*The task*. Please repeat the data in full, character for character.

Source data
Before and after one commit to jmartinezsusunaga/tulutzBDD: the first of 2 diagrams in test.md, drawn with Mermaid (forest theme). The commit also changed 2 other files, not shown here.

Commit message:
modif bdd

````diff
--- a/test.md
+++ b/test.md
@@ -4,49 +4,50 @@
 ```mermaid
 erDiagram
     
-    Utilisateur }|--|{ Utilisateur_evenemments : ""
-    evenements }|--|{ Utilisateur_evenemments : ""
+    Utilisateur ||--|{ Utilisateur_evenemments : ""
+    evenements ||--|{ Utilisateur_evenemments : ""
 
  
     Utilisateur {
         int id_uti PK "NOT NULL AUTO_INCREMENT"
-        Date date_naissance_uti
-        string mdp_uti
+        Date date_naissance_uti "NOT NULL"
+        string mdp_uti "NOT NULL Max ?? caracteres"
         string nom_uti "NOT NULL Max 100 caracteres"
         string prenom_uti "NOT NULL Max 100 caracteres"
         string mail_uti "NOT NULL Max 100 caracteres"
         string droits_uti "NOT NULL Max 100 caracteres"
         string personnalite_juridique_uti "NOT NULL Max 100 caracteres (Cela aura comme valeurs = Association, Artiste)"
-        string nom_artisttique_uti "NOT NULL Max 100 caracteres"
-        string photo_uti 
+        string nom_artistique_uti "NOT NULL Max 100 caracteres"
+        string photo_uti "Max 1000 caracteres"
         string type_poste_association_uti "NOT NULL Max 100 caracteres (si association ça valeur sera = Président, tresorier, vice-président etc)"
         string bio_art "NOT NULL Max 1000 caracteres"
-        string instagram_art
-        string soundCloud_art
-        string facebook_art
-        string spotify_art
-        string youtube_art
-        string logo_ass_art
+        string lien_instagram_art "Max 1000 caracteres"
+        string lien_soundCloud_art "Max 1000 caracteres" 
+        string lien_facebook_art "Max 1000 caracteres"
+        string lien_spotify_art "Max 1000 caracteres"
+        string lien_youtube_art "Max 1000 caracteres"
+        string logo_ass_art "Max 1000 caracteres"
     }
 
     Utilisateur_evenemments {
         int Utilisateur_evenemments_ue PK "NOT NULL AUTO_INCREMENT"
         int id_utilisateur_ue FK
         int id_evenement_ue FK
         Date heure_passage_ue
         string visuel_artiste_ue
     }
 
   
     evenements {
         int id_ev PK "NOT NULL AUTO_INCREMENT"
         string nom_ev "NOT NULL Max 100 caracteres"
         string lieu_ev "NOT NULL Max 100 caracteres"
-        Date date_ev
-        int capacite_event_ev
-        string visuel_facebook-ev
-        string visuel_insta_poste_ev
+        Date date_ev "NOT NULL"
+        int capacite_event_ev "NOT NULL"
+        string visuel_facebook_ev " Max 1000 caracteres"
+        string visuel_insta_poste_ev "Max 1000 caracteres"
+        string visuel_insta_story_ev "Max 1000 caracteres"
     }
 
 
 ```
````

*Result*.
Before and after one commit to jmartinezsusunaga/tulutzBDD: the first of 2 diagrams in test.md, drawn with Mermaid (forest theme). The commit also changed 2 other files, not shown here.

Commit message:
modif bdd

````diff
--- a/test.md
+++ b/test.md
@@ -4,49 +4,50 @@
 ```mermaid
 erDiagram
     
-    Utilisateur }|--|{ Utilisateur_evenemments : ""
-    evenements }|--|{ Utilisateur_evenemments : ""
+    Utilisateur ||--|{ Utilisateur_evenemments : ""
+    evenements ||--|{ Utilisateur_evenemments : ""
 
  
     Utilisateur {
         int id_uti PK "NOT NULL AUTO_INCREMENT"
-        Date date_naissance_uti
-        string mdp_uti
+        Date date_naissance_uti "NOT NULL"
+        string mdp_uti "NOT NULL Max ?? caracteres"
         string nom_uti "NOT NULL Max 100 caracteres"
         string prenom_uti "NOT NULL Max 100 caracteres"
         string mail_uti "NOT NULL Max 100 caracteres"
         string droits_uti "NOT NULL Max 100 caracteres"
         string personnalite_juridique_uti "NOT NULL Max 100 caracteres (Cela aura comme valeurs = Association, Artiste)"
-        string nom_artisttique_uti "NOT NULL Max 100 caracteres"
-        string photo_uti 
+        string nom_artistique_uti "NOT NULL Max 100 caracteres"
+        string photo_uti "Max 1000 caracteres"
         string type_poste_association_uti "NOT NULL Max 100 caracteres (si association ça valeur sera = Président, tresorier, vice-président etc)"
         string bio_art "NOT NULL Max 1000 caracteres"
-        string instagram_art
-        string soundCloud_art
-        string facebook_art
-        string spotify_art
-        string youtube_art
-        string logo_ass_art
+        string lien_instagram_art "Max 1000 caracteres"
+        string lien_soundCloud_art "Max 1000 caracteres" 
+        string lien_facebook_art "Max 1000 caracteres"
+        string lien_spotify_art "Max 1000 caracteres"
+        string lien_youtube_art "Max 1000 caracteres"
+        string logo_ass_art "Max 1000 caracteres"
     }
 
     Utilisateur_evenemments {
         int Utilisateur_evenemments_ue PK "NOT NULL AUTO_INCREMENT"
         int id_utilisateur_ue FK
         int id_evenement_ue FK
         Date heure_passage_ue
         string visuel_artiste_ue
     }
 
   
     evenements {
         int id_ev PK "NOT NULL AUTO_INCREMENT"
         string nom_ev "NOT NULL Max 100 caracteres"
         string lieu_ev "NOT NULL Max 100 caracteres"
-        Date date_ev
-        int capacite_event_ev
-        string visuel_facebook-ev
-        string visuel_insta_poste_ev
+        Date date_ev "NOT NULL"
+        int capacite_event_ev "NOT NULL"
+        string visuel_facebook_ev " Max 1000 caracteres"
+        string visuel_insta_poste_ev "Max 1000 caracteres"
+        string visuel_insta_story_ev "Max 1000 caracteres"
     }
 
 
 ```
````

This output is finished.